:: Problem statement ::
Images aside, return all the entries exactly.

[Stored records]
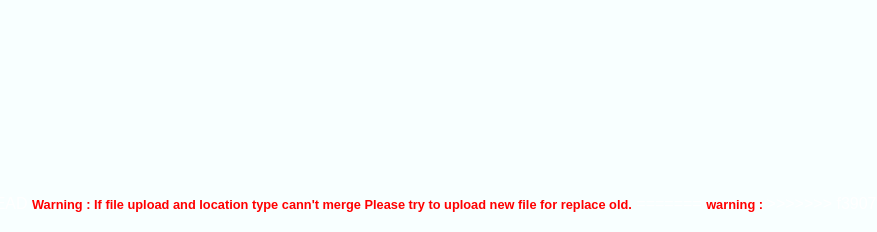
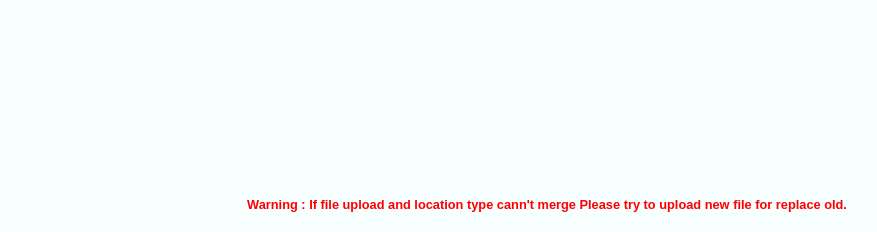
Before and after one commit to drivedemon/JuvenileReport, a PHP site: page /form_upload.php in a window 1280 px wide. Shown: the part 568-800 px from the top of the page, without its empty margins (93-970 px from the left). Run offline with PHP 8.4, Linux system fonts and the light colour scheme; a user stored in the database is signed in; some libraries are stand-ins or nearby versions.

Commit message:
+ Add pintest

```diff
--- a/form_upload.php
+++ b/form_upload.php
@@ -100,11 +100,7 @@
   </div>
   <footer>
   	<div class="footer footer-copyright text-center py-3">
-<<<<<<< HEAD
       <small style="color: red; font-weight: bold;">Warning : If file upload and location type cann't merge Please try to upload new file for replace old.</small>
-=======
-      <small style="color: red; font-weight: bold;">warning : </small>
->>>>>>> f3907f21ddbc9cede01c15999741747a9753adb6
   	</div>
   </footer>
 
```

:: Result ::
Before and after one commit to drivedemon/JuvenileReport, a PHP site: page /form_upload.php in a window 1280 px wide. Shown: the part 568-800 px from the top of the page, without its empty margins (93-970 px from the left). Run offline with PHP 8.4, Linux system fonts and the light colour scheme; a user stored in the database is signed in; some libraries are stand-ins or nearby versions.

Commit message:
+ Add pintest

```diff
--- a/form_upload.php
+++ b/form_upload.php
@@ -100,11 +100,7 @@
   </div>
   <footer>
   	<div class="footer footer-copyright text-center py-3">
-<<<<<<< HEAD
       <small style="color: red; font-weight: bold;">Warning : If file upload and location type cann't merge Please try to upload new file for replace old.</small>
-=======
-      <small style="color: red; font-weight: bold;">warning : </small>
->>>>>>> f3907f21ddbc9cede01c15999741747a9753adb6
   	</div>
   </footer>
 
```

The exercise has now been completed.